So the M isn’t about to do star trails and such but it does offer excellent possibilities to the hard core rangefinder user.  As others have said, if you don’t like the new features, you don’t have to use them.  In addition, it’s not as complicated as it looks.  Again, people who know me will be quite surprised that I actually have a tripod.  Just keep an open mind and you can learn the basics in under 15 minutes.  Of course, beginners to photography in general will take a lifetime to learn it.  Hahaha!!!  Just kidding folks.  All this hobby needs is an open mind.

By the way, a starter set up for doing this sort of thing will set you back a 1000USD give or take a few dollars and pesos depending on the prevailing exchange rate.  That doesn’t include the camera and the tripod 😉

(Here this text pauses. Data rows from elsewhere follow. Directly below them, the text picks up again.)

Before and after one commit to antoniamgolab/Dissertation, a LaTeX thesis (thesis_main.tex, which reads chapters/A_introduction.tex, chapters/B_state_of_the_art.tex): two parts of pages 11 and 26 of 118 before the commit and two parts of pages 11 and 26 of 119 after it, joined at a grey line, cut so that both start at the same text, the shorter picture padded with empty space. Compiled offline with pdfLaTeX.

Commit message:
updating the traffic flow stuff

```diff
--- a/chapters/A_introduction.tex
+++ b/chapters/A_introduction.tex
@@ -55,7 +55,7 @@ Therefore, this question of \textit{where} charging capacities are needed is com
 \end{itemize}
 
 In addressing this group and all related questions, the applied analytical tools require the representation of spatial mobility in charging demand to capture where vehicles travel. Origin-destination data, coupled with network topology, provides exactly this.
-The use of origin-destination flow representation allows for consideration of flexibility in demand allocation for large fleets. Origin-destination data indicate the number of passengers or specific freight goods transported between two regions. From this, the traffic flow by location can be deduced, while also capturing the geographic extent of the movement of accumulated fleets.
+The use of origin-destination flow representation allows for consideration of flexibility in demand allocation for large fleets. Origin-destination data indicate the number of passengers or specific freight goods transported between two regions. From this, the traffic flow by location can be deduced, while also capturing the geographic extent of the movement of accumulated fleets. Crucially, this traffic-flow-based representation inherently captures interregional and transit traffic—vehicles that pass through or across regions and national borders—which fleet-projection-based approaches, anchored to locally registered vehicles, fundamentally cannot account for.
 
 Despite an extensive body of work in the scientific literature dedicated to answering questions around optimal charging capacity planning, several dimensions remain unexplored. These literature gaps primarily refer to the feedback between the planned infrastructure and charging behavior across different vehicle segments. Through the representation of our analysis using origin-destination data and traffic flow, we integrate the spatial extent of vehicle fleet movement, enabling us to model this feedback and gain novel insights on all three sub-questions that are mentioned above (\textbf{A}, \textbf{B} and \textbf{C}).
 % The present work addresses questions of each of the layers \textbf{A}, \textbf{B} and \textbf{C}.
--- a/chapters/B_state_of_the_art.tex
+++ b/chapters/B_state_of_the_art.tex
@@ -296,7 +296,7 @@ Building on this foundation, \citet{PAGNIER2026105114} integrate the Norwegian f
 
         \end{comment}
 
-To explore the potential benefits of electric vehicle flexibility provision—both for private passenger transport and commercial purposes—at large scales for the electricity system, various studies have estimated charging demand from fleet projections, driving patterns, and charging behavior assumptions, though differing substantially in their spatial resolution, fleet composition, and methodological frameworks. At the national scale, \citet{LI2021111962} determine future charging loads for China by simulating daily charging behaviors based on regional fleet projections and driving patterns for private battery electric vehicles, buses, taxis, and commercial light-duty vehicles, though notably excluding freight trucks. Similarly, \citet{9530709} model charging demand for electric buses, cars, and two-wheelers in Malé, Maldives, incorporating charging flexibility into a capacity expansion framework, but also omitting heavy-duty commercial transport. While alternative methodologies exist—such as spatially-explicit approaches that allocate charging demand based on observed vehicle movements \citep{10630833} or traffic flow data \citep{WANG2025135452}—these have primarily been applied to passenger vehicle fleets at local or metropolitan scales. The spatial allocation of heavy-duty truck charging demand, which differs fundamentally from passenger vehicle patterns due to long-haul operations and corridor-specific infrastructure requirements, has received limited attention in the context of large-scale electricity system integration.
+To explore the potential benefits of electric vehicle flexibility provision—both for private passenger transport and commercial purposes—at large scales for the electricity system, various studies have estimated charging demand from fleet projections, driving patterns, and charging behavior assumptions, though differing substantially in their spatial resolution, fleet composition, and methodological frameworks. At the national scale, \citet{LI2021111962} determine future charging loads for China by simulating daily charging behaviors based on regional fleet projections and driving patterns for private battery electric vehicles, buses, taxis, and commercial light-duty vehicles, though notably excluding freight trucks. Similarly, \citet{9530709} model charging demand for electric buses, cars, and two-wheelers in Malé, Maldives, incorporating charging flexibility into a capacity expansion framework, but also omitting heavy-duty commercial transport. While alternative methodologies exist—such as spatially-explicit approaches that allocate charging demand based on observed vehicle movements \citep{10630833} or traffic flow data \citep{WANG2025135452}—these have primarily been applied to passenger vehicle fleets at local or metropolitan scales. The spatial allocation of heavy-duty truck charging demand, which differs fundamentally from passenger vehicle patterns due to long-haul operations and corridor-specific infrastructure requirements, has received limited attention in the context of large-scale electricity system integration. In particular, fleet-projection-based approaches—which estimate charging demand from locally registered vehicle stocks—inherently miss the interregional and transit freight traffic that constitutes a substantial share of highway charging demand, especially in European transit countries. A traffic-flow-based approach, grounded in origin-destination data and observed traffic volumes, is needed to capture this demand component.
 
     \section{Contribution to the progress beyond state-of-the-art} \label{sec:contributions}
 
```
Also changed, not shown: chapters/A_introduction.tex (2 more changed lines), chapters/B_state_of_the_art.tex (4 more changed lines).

What was lent to me and what I might actually order if and when my Leica M9-P is able to find a new home:

  1. 3 sets of filters – .3, .6, .9
  2. 1 Lee Big Stopper
  3. Heliopan adapter/lens holder (if you guys have a 21 and a 50, you’re in luck as you’d only need one adapter.  It screws in on both focal lengths). Lee has its own adapter/holder but Heliopan seems to be the preferred setup for some M users.

While Leica might not yet be there in terms of electronics tech compared to the likes of Canon or Nikon, I think it will only be a matter of time when it’s able to catch up in the areas that really matter (ISO/sensor performance, for example, although even this one is already pretty decent). And when that time comes, the M might prove to be of better value than what the market will be able to offer.  Imagine a rangefinder that can also double as a serious landscape camera!  For the travel photographer who wants a light setup that can deliver serious results on all aspects of travel photography, the M is getting ever so close to being the perfect all-arounder.

Thanks for reading.